This is the director’s Reservoir Dogs with a more humorous edge. The gunfight itself is brutal and realistic as many take flesh wounds so have to drag themselves around. The sound editing and mixing of the film is masterful as the bullets whizz past. As we watch characters on screen we can hear others in the background reacting and interacting in real time. The use of space available is great as the dusty environment causes guns to jam and it makes you feel part of the chaos surrounded by fizzing bullets.
Ben Wheatley is easily one of the best directors working today. Writing this film with his partner Amy Jump, Free Fire is Wheatley’s reaction to all the current over-the-top action films he had seen recently with his teenage son. He decided to make a more realistic and streamlined piece of work, full of flawed characters and humour. His back catalogue is extremely eclectic. I also highly recommend the disturbing thriller Kill List, the black comedy Sightseers, the trippy A Field in England and the visually arresting High Rise. This is a director that refuses to be pigeonholed, making films his way at an extraordinarily fast rate and high standard.
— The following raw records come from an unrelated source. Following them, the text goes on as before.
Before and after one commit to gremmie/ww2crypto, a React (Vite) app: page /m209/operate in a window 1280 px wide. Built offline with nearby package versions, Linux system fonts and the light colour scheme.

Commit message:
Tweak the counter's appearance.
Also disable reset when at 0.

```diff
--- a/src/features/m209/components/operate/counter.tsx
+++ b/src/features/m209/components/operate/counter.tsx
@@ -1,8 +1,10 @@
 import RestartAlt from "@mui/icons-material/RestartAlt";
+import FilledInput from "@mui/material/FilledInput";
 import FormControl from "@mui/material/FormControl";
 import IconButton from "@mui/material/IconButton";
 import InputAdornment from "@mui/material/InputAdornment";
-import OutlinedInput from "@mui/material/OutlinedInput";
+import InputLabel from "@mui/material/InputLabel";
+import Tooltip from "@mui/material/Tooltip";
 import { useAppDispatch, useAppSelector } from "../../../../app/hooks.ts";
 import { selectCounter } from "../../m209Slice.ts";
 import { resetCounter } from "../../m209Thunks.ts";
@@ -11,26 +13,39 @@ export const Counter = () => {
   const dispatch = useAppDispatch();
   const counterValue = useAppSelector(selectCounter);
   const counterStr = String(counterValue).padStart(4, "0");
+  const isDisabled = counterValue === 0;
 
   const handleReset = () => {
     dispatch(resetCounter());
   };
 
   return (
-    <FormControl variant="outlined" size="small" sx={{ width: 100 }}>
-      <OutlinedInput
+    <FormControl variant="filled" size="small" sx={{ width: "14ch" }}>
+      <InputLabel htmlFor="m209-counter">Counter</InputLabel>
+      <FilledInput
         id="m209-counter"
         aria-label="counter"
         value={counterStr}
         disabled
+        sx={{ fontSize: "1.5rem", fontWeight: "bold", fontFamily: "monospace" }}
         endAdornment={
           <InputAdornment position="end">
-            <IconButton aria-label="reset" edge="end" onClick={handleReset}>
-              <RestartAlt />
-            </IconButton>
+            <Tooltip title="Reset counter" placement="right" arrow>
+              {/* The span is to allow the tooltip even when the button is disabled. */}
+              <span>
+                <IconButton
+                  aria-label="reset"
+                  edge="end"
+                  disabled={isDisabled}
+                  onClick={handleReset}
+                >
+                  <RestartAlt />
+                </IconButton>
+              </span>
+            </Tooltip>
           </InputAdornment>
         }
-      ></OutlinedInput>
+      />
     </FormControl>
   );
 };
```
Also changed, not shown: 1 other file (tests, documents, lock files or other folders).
It’s not a masterpiece but it is riotously fun and fitting antithesis to High Rise. The camerawork is often hyperactive to keep up with the bullets and cartoon levels of visual humour, and all in a snug 93-minutes leaving very little chance of bloat. This is Wheatley’s most mainstream work and my favourite of his. It will be tough to find a film this year as quite as enjoyable as this.